SHIPPING, as I have stated many times, has little or no influence on the international trade that produces the cargoes that creates the demand for shipping services.
However, shipping can open up new markets and provide the supply chain for raw materials and finished goods. This supply chain opened Asian trade in the 19th and 20th centuries and enabled oil to move from remote parts of the Middle East and Asia to the centres of industrial and economic growth in Europe and the US.
Shipping prospered throughout the 20th century providing the materials for rebuilding war-torn nations after two world wars and opening new markets in Africa, Asia and South America.
This led to globalisation of world trade in the opening years of the 21st century, with an unforeseen surge in the Chinese economy that fuelled a shipping boom in the last decade.
Shipping was essential to this surge: China’s appetite for raw materials, particularly for minerals of all types, seemed as insatiable as the appetite of consumers in Europe and the US for Chinese manufactured products. Both required large numbers of ships to feed economic expansion.
And so the dominoes of world trade were stacked against each other. Shipowners, predicting apparently endless demand for their services, launched a reckless programme of vessel orders for all classes of ships.
As China expanded its industrial base and built supporting infrastructure, it relocated millions of its people from rural areas to the expanding cities of the east and south; Shanghai, Guangzhou and Beijing.
This stacked up a second set of dominoes, creating soaring Chinese demand for energy products of all types from coal to oil and gas. This, again, required shipping services to deliver them. The chain of dominoes now stretched from China to Brazil, Australia , the Middle East and the US.
Shipping has never operated as a global industry. It comprises hundreds, or even thousands, of privately owned companies located all over the world. Only a few have publicly traded formats; even fewer are subsidiaries of large corporations.
There are few barriers to entry into ship ownership: money really is the only necessity. The markets for ordering new ships, buying secondhand ones and scrapping old ones are incredibly efficient, but are only a guide to the future in showing size of world fleets by type and related orderbooks for new ships.
Ships’ employment, or charters, is mostly arranged by a global market of brokers, who arrange contracts for the movement of cargoes.
However, the container sector provides regular services between ports and charges published rates for moving boxes that often include the land-based part of the journeys.
When all the sets of dominoes lined up, creating new demand for shipping, there was a rush from existing shipowners and from newcomers to order all types of new ships. The shipbuilding market expanded too. Indeed, many orders were placed with shipyards to be built only once they had a predetermined number of orders in place.
This created a sharp increase in prices of new ships, and premiums for early delivery. This continued until late 2007, on the eve of the Lehman Brothers’ collapse and the start of the global financial crisis.
By now, the world orderbook stood at 50% of current total capacity, rising as high as 70% in some sectors, had all the ships been delivered by the end of the decade.

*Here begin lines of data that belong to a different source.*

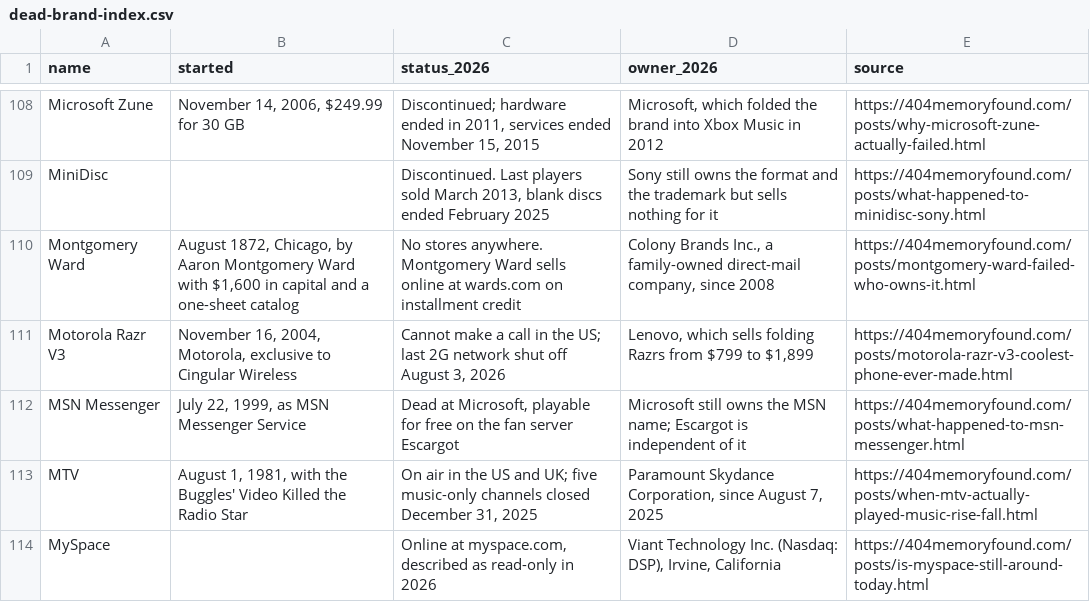
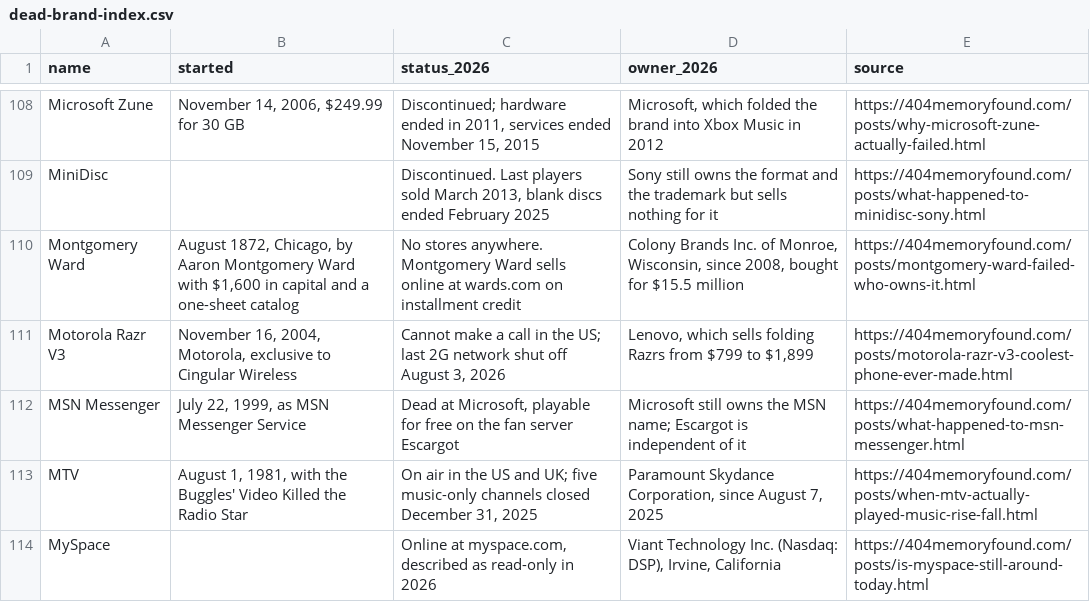
Before and after one commit to pnpaiva/404-memory-found, a CSV file: dead-brand-index.csv, drawn as a sheet; only a part is shown, gaps mark what is left out.

```diff
--- a/dead-brand-index.csv
+++ b/dead-brand-index.csv
@@ -109,3 +109,3 @@ Microsoft Zune,"November 14, 2006, $249.99 for 30 GB","Discontinued; hardware en
 MiniDisc,,"Discontinued. Last players sold March 2013, blank discs ended February 2025",Sony still owns the format and the trademark but sells nothing for it,https://404memoryfound.com/posts/what-happened-to-minidisc-sony.html
-Montgomery Ward,"August 1872, Chicago, by Aaron Montgomery Ward with $1,600 in capital and a one-sheet catalog",No stores anywhere. Montgomery Ward sells online at wards.com on installment credit,"Colony Brands Inc., a family-owned direct-mail company, since 2008",https://404memoryfound.com/posts/montgomery-ward-failed-who-owns-it.html
+Montgomery Ward,"August 1872, Chicago, by Aaron Montgomery Ward with $1,600 in capital and a one-sheet catalog",No stores anywhere. Montgomery Ward sells online at wards.com on installment credit,"Colony Brands Inc. of Monroe, Wisconsin, since 2008, bought for $15.5 million",https://404memoryfound.com/posts/montgomery-ward-failed-who-owns-it.html
 Motorola Razr V3,"November 16, 2004, Motorola, exclusive to Cingular Wireless","Cannot make a call in the US; last 2G network shut off August 3, 2026","Lenovo, which sells folding Razrs from $799 to $1,899",https://404memoryfound.com/posts/motorola-razr-v3-coolest-phone-ever-made.html
```
Also changed, not shown: 14 other files.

Now, the dominoes formed a wall around world trade. And suddenly they began to fall.
Growth in demand for shipping slowed sharply, to be outstripped by the end of the decade by available tonnage and by yet-to-be-delivered orders.
As a result, nearly all the traded markets have collapsed. Numerous public and private shipowning companies have gone bankrupt or face insolvency. A huge number of ships are still being built.
The domino effect of one economic activity on others works in reverse too. But as many shipowners failed to recognise the interdependence of one trade on another, they also failed to see the negative effects that came from the financial crises and the near-collapse of the euro.
Today we see the major economies of Europe face years of uncertainty as the US struggles to deal with its massive debts, which will have a strong negative effect on China.
The falling dominoes will continue to have an impact, declining US consumption of gasoline reducing imports of crude oil from outside North America with serious implications for the tanker industry.
There is little hope that things will turn round in the near future. There is plenty of uncertainty that may well make things worse. Breakdowns and accidents are likely as shipping companies cut their costs to the bone to survive.
Shipping needs fewer shipowners in all sectors, larger well-capitalised companies focusing on long-term contracts with end-users for moving cargoes. Such consolidation is needed across all segments, from large tankers and dry-bulk carriers to smaller ships of all types.
Single-industry focus or “pure play” has proved to be a figment of Wall St’s imagination showing that the future lies with the large multi-trade shipping companies that dominated in the past.
China and its policies towards shipping are a constant concern. There appears to be no single plan; individual initiatives reflect support for shipbuilding on the one hand and support for cheaper shipping on the other.
But China is itself a domino – a large one – whose fortunes depend on the ability of many other nations to supply its raw materials and buy its manufactured goods.
Shipping has lost its political muscle by moving most of its assets offshore. It needs to consider returning to centres of world trade such as the US and Europe to consolidate and deal with the threats that China poses.
Having a large fleet of ships is another domino. And bringing many big dominoes together can be an effective strategy. Now is a good time to make the move towards large multinational and multi-type shipping companies.